"That will require, I think, a recognition on both the part of the United States as well as many majority-Muslim countries about each other; a better sense of understanding, and, I think, the possibilities of achieving common ground," he said after a meeting with Palestinian Authority President Mahmoud Abbas at the White House.
Obama said he will emphasize the importance and contributions of Muslim-Americans in the United States, which he said is often overlooked in discussions like this.
The White House is going to great lengths to make sure Obama's speech reaches as many eyes and ears as possible, with unprecedented efforts to connect through online social networking sites.

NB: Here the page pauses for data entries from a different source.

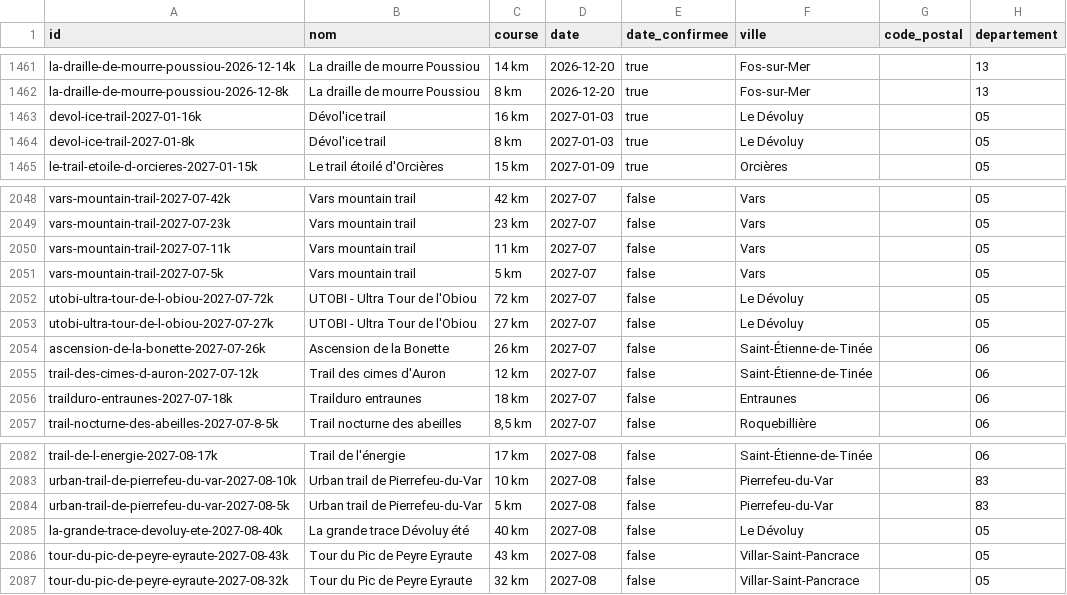
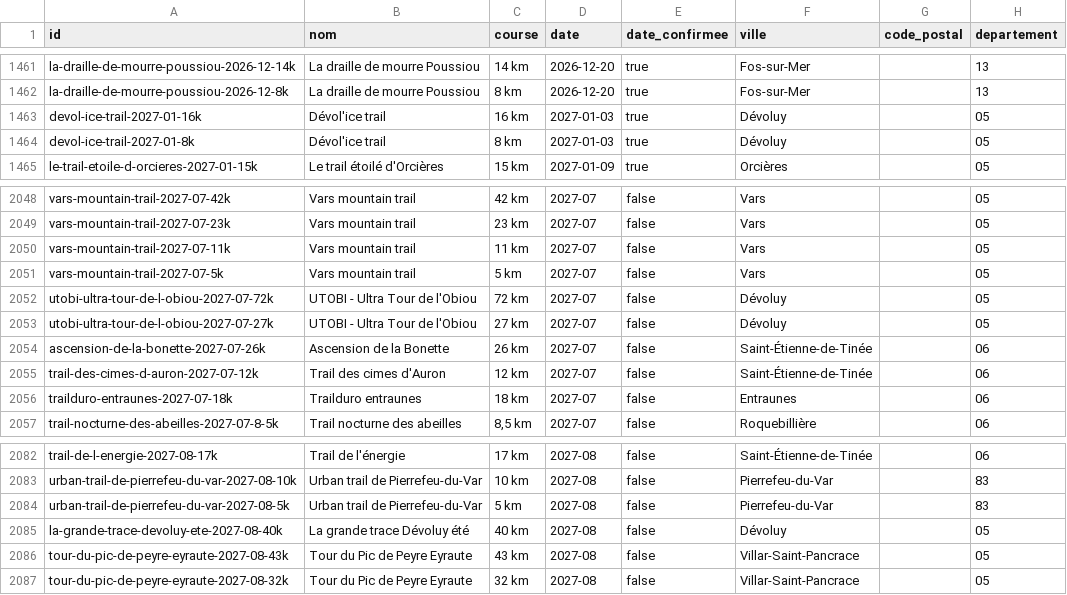
Before and after one commit to gcsys/TRAIL-AGREGATOR, a CSV file: data/sources/catalogue.csv, drawn as a sheet; only a part is shown, gaps mark what is left out; the diff covers the shown part only; the diff names each change by its address in the sheet, - before the commit and + after, or states it on an @@ line.

```diff
--- a/data/sources/catalogue.csv
+++ b/data/sources/catalogue.csv
-F1463:F1464 (ville): Le Dévoluy
+F1463:F1464 (ville): Dévoluy
-F2052:F2053 (ville): Le Dévoluy
+F2052:F2053 (ville): Dévoluy
-F2085 (ville): Le Dévoluy
+F2085 (ville): Dévoluy
```
Also changed, not shown: 13 edited cells elsewhere in this file.
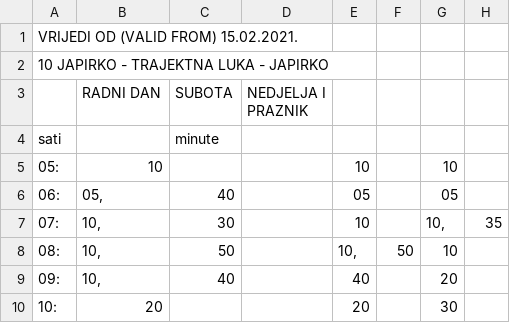
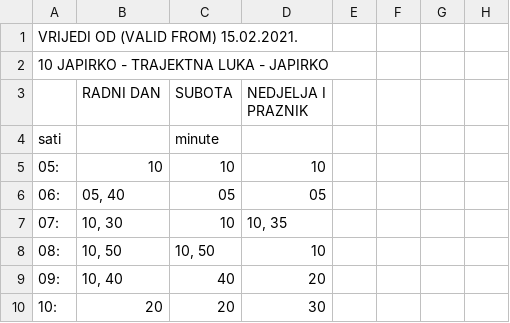
Before and after one commit to AntonioZulim/autobusni-sustav-podatci, a CSV file: vozni-red/vozni_red14.csv, drawn as a sheet; only a part is shown; the diff covers the shown part only.

```diff
--- a/vozni-red/vozni_red14.csv
+++ b/vozni-red/vozni_red14.csv
@@ -4,7 +4,7 @@
 sati;;minute;
-05:;10;;;10;;10;;
-06:;05,;40;;05;;05;;
-07:;10,;30;;10;;10,;35;
-08:;10,;50;;10,;50;10;;
-09:;10,;40;;40;;20;;
-10:;20;;;20;;30;;
+05:;10;10;10
+06:;05, 40;05;05
+07:;10, 30;10;10, 35
+08:;10, 50;10, 50;10
+09:;10, 40;40;20
+10:;20;20;30
```
Also changed, not shown: 58 edited cells elsewhere in this file, vozni-red/vozni_red12.csv, vozni-red/vozni_red15.csv, 7 other files.
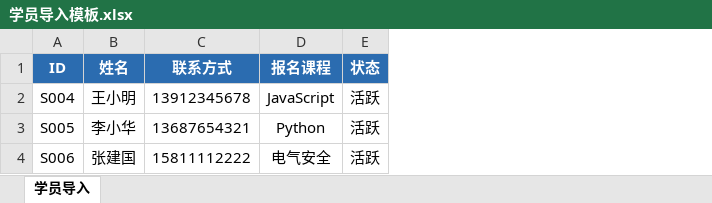
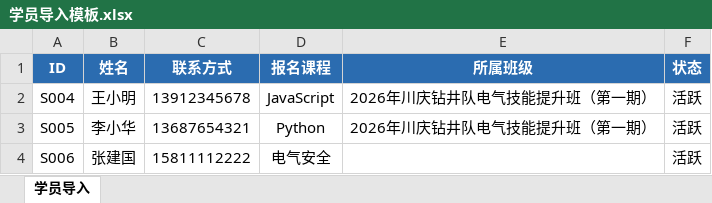
Before and after one commit to lirenxiangyi/training-system, an Excel workbook: 学员导入模板.xlsx, sheet 学员导入, drawn as a sheet; values as stored, in another font and other column widths than the file's, no borders; the diff names each change by its address in the sheet, - before the commit and + after, or states it on an @@ line.

```diff
--- a/学员导入模板.xlsx (sheet 学员导入)
+++ b/学员导入模板.xlsx (sheet 学员导入)
+column E (所属班级), rows 2-3: 2026年川庆钻井队电气技能提升班（第一期） | 2026年川庆钻井队电气技能提升班（第一期）
```
Also changed, not shown: 2 other files.
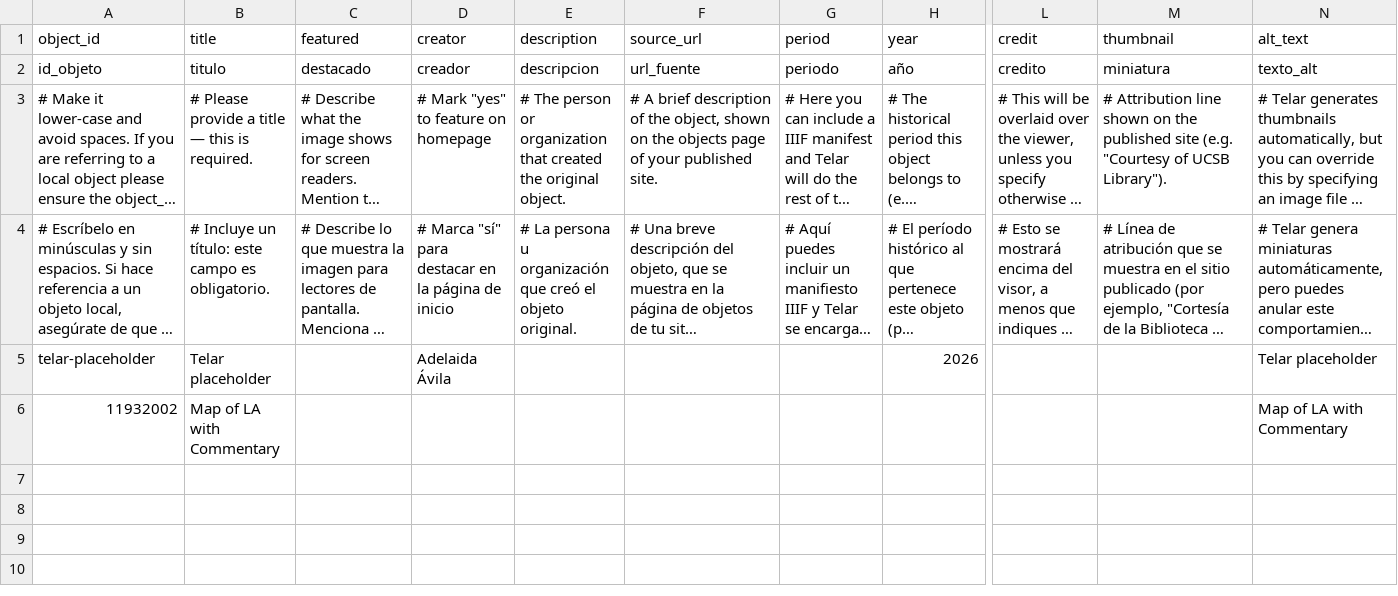
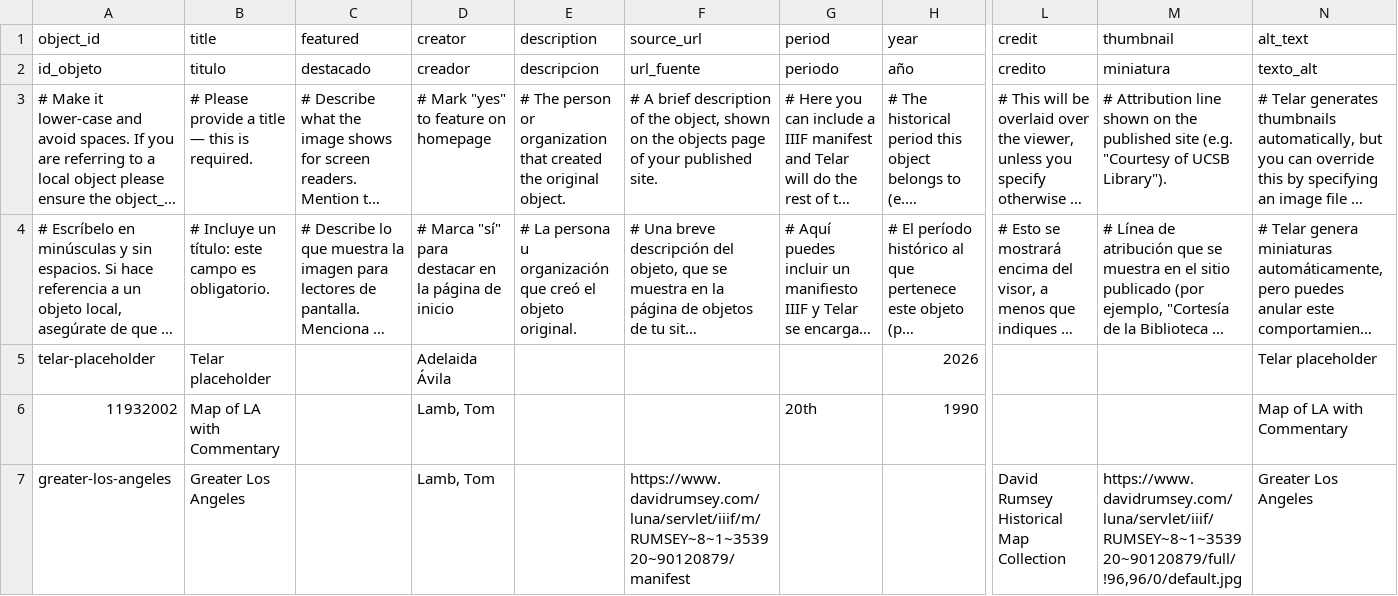
Before and after one commit to kreyes-avalos-cmd/192r, a CSV file: telar-content/spreadsheets/objects.csv, drawn as a sheet; only a part is shown, gaps mark what is left out; long unchanged cells end in …; rows hold the shown columns only; the diff names each change by its address in the sheet, - before the commit and + after, or states it on an @@ line.

Commit message:
Update objects.csv via Telar Compositor [skip ci]

```diff
--- a/telar-content/spreadsheets/objects.csv
+++ b/telar-content/spreadsheets/objects.csv
-D6 (creator): (empty)
+D6 (creator): Lamb, Tom
-G6 (period): (empty)
+G6 (period): 20th
-H6 (year): (empty)
+H6 (year): 1990
+row 7: greater-los-angeles | Greater Los Angeles |  | Lamb, Tom |  | https://www.davidrumsey.com/luna/servlet/iiif/m/RUMSEY~8~1~353920~90120879/manifest |  |  | David Rumsey Historical Map Collection | https://www.davidrumsey.com/luna/servlet/iiif/RUMSEY~8~1~353920~90120879/full/!96,96/0/default.jpg | Greater Los Angeles
```
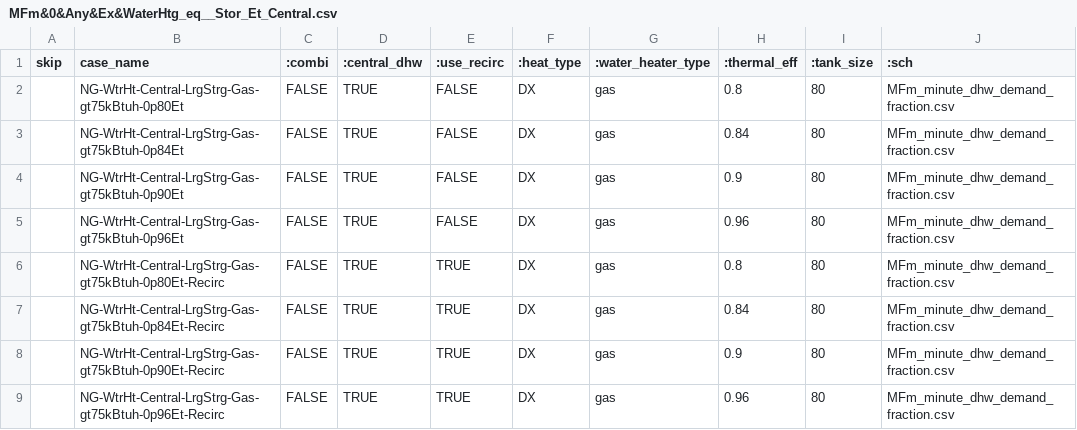
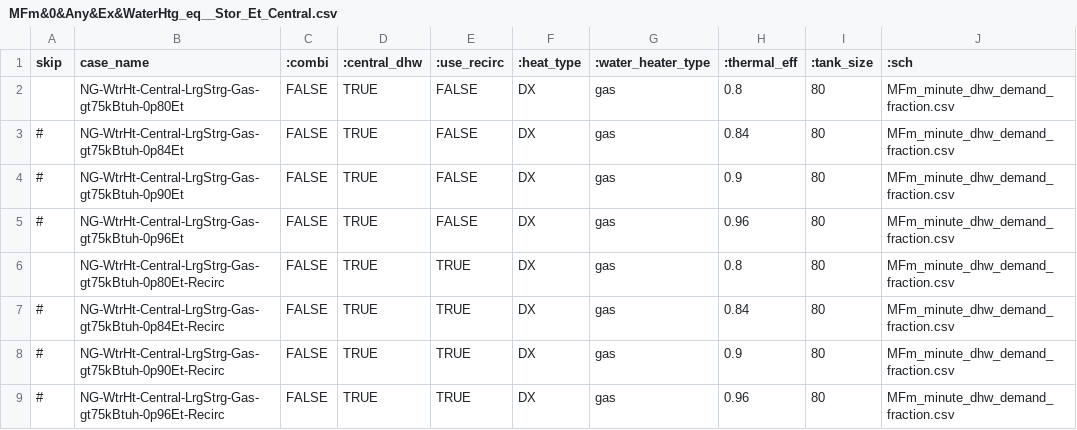
Before and after one commit to solaristechnical/DEER-Prototypes-EnergyPlus, a CSV file: residential measures/SWWH011-04 Central Storage Water Heater/SWWH011 Central Storage Water Heater_MFm_Ex/cases/MFm&0&Any&Ex&WaterHtg_eq__Stor_Et_Central.csv, drawn as a sheet.

```diff
--- a/residential measures/SWWH011-04 Central Storage Water Heater/SWWH011 Central Storage Water Heater_MFm_Ex/cases/MFm&0&Any&Ex&WaterHtg_eq__Stor_Et_Central.csv
+++ b/residential measures/SWWH011-04 Central Storage Water Heater/SWWH011 Central Storage Water Heater_MFm_Ex/cases/MFm&0&Any&Ex&WaterHtg_eq__Stor_Et_Central.csv
@@ -2,8 +2,8 @@ skip,case_name,:combi,:central_dhw,:use_recirc,:heat_type,:water_heater_type,:th
 ,NG-WtrHt-Central-LrgStrg-Gas-gt75kBtuh-0p80Et,FALSE,TRUE,FALSE,DX,gas,0.8,80,MFm_minute_dhw_demand_fraction.csv
-,NG-WtrHt-Central-LrgStrg-Gas-gt75kBtuh-0p84Et,FALSE,TRUE,FALSE,DX,gas,0.84,80,MFm_minute_dhw_demand_fraction.csv
-,NG-WtrHt-Central-LrgStrg-Gas-gt75kBtuh-0p90Et,FALSE,TRUE,FALSE,DX,gas,0.9,80,MFm_minute_dhw_demand_fraction.csv
-,NG-WtrHt-Central-LrgStrg-Gas-gt75kBtuh-0p96Et,FALSE,TRUE,FALSE,DX,gas,0.96,80,MFm_minute_dhw_demand_fraction.csv
+#,NG-WtrHt-Central-LrgStrg-Gas-gt75kBtuh-0p84Et,FALSE,TRUE,FALSE,DX,gas,0.84,80,MFm_minute_dhw_demand_fraction.csv
+#,NG-WtrHt-Central-LrgStrg-Gas-gt75kBtuh-0p90Et,FALSE,TRUE,FALSE,DX,gas,0.9,80,MFm_minute_dhw_demand_fraction.csv
+#,NG-WtrHt-Central-LrgStrg-Gas-gt75kBtuh-0p96Et,FALSE,TRUE,FALSE,DX,gas,0.96,80,MFm_minute_dhw_demand_fraction.csv
 ,NG-WtrHt-Central-LrgStrg-Gas-gt75kBtuh-0p80Et-Recirc,FALSE,TRUE,TRUE,DX,gas,0.8,80,MFm_minute_dhw_demand_fraction.csv
-,NG-WtrHt-Central-LrgStrg-Gas-gt75kBtuh-0p84Et-Recirc,FALSE,TRUE,TRUE,DX,gas,0.84,80,MFm_minute_dhw_demand_fraction.csv
-,NG-WtrHt-Central-LrgStrg-Gas-gt75kBtuh-0p90Et-Recirc,FALSE,TRUE,TRUE,DX,gas,0.9,80,MFm_minute_dhw_demand_fraction.csv
-,NG-WtrHt-Central-LrgStrg-Gas-gt75kBtuh-0p96Et-Recirc,FALSE,TRUE,TRUE,DX,gas,0.96,80,MFm_minute_dhw_demand_fraction.csv
+#,NG-WtrHt-Central-LrgStrg-Gas-gt75kBtuh-0p84Et-Recirc,FALSE,TRUE,TRUE,DX,gas,0.84,80,MFm_minute_dhw_demand_fraction.csv
+#,NG-WtrHt-Central-LrgStrg-Gas-gt75kBtuh-0p90Et-Recirc,FALSE,TRUE,TRUE,DX,gas,0.9,80,MFm_minute_dhw_demand_fraction.csv
+#,NG-WtrHt-Central-LrgStrg-Gas-gt75kBtuh-0p96Et-Recirc,FALSE,TRUE,TRUE,DX,gas,0.96,80,MFm_minute_dhw_demand_fraction.csv
```
Also changed, not shown: residential measures/SWWH011-04 Central Storage Water Heater/SWWH011 Central Storage Water Heater_MFm_New/cases/MFm&0&Any&New&WaterHtg_eq__Stor_Et_Central.csv, 3 other files.
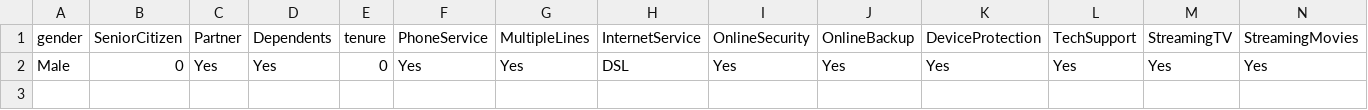
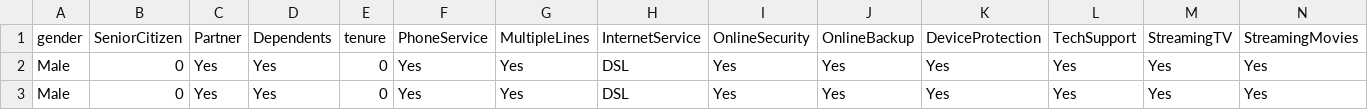
Before and after one commit to RichieRichMoC/Churn_Prediction_App, a CSV file: Data/Prediction_history.csv, drawn as a sheet; only a part is shown; rows hold the shown columns only; the diff names each change by its address in the sheet, - before the commit and + after, or states it on an @@ line.

```diff
--- a/Data/Prediction_history.csv
+++ b/Data/Prediction_history.csv
+row 3: Male | 0 | Yes | Yes | 0 | Yes | Yes | DSL | Yes | Yes | Yes | Yes | Yes | Yes
```
Also changed, not shown: 1 other file.
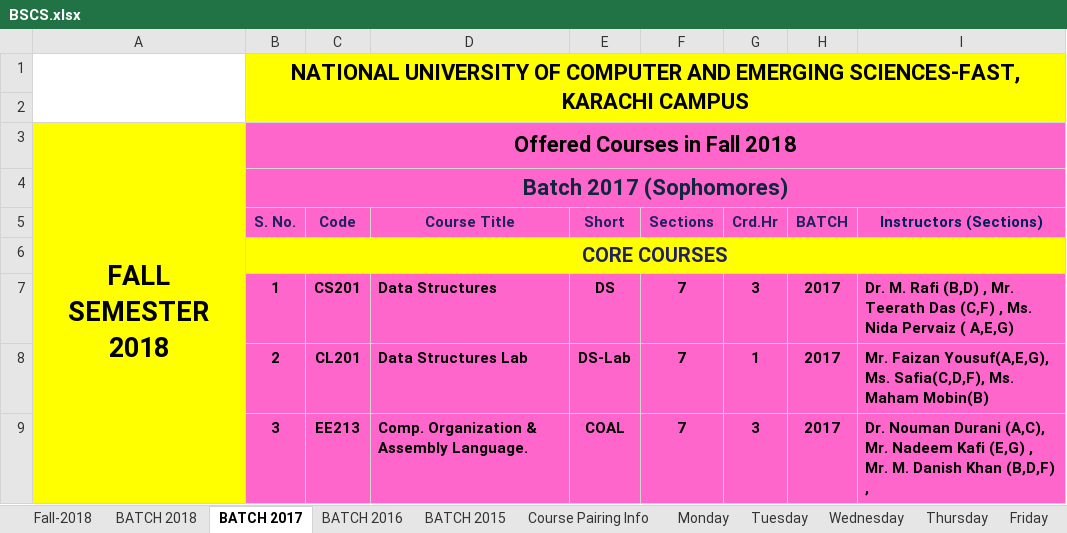
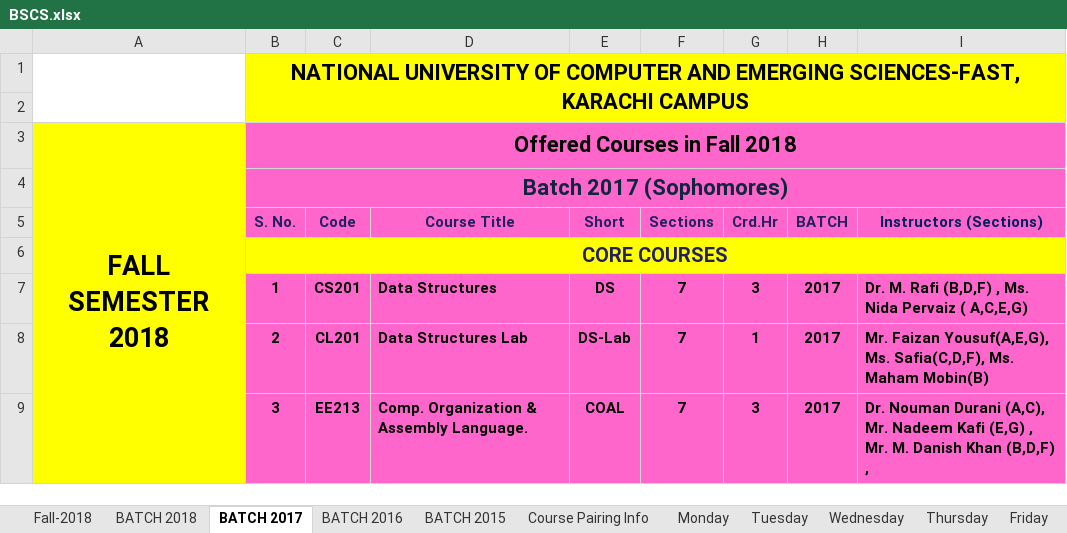
Before and after one commit to saadismail/timetable, an Excel workbook: include/BSCS.xlsx, sheet BATCH 2017, drawn as a sheet; only a part is shown; values as stored, in another font and other column widths than the file's, no borders; the diff names each change by its address in the sheet, - before the commit and + after, or states it on an @@ line.

```diff
--- a/include/BSCS.xlsx (sheet BATCH 2017)
+++ b/include/BSCS.xlsx (sheet BATCH 2017)
-I7 (Instructors (Sections)): …M. Rafi (B,D) , Mr. Teerath Das (C,F) , Ms. Nida Pervaiz ( A,E,G)
+I7 (Instructors (Sections)): …M. Rafi (B,D,F) , Ms. Nida Pervaiz ( A,C,E,G)
```
Also changed, not shown: sheet Tuesday, sheet Thursday, sheet Monday, sheet Fall-2018, include/BSCS-modified.xlsx.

The White House wants to reach out to the 20 million Arab Facebook users, using features on the site to promote the speech and Obama's message. The White House also plans to use MySpace, Twitter and YouTube.
The speech will be streamed live on the White House Web site and fully translated transcripts will be posted in 13 different languages.
The State Department will enable people to register to receive live text messages about the speech in four languages -- English, Arabic, Urdu and Persian -- and allow them to send feedback by text that will be posted on the department's Web site.
The speech comes as Obama juggles several critical foreign policy challenges in the region including the Israeli-Palestinian conflict, curbing Iran's nuclear ambitions, unrest in Pakistan and the wars in Iraq and Afghanistan.
Obama has met with key leaders from the region over the last several weeks, sitting down first with King Abdullah in April and then newly elected conservative Israeli Prime Minister Benjamin Netanyahu and Palestinian Authority President Abbas last month.
White House officials said that the speech will address how the United States can work with its allies in the region on these issues.
Obama is not expected to outline a detailed plan for a Middle East peace process, but he said last week that he will not shy away from making reference to the ongoing conflict between the Israelis and the Palestinians.
"Certainly the issue of Middle East peace is something that is going to need to be addressed. It is a critical factor in the minds of many Arabs in countries throughout the region," Obama said.
Recent polling shows that while public opinion of the United States has improved in the Middle East, Obama still has substantial work to do to restore America's influence and reputation in the region.
New Gallup polls conducted in 10 Arab countries and the Palestinian territories show double-digit gains in the approval ratings of the United States in eight countries, including Egypt and Saudi Arabia.
Approval of U.S. leadership is up 19 points in Egypt from this time last year and 17 points in Saudi Arabia, but only a quarter of Egyptians (25 percent) and a third of Saudis (29 percent) gave the United States high marks.
White House officials said the speech should not be seen as an endorsement of Egyptian President Hosni Mubarak's government, but noted that Egypt represents the heart of the Arab world and Obama can address issues like democracy and human rights in a broad sense.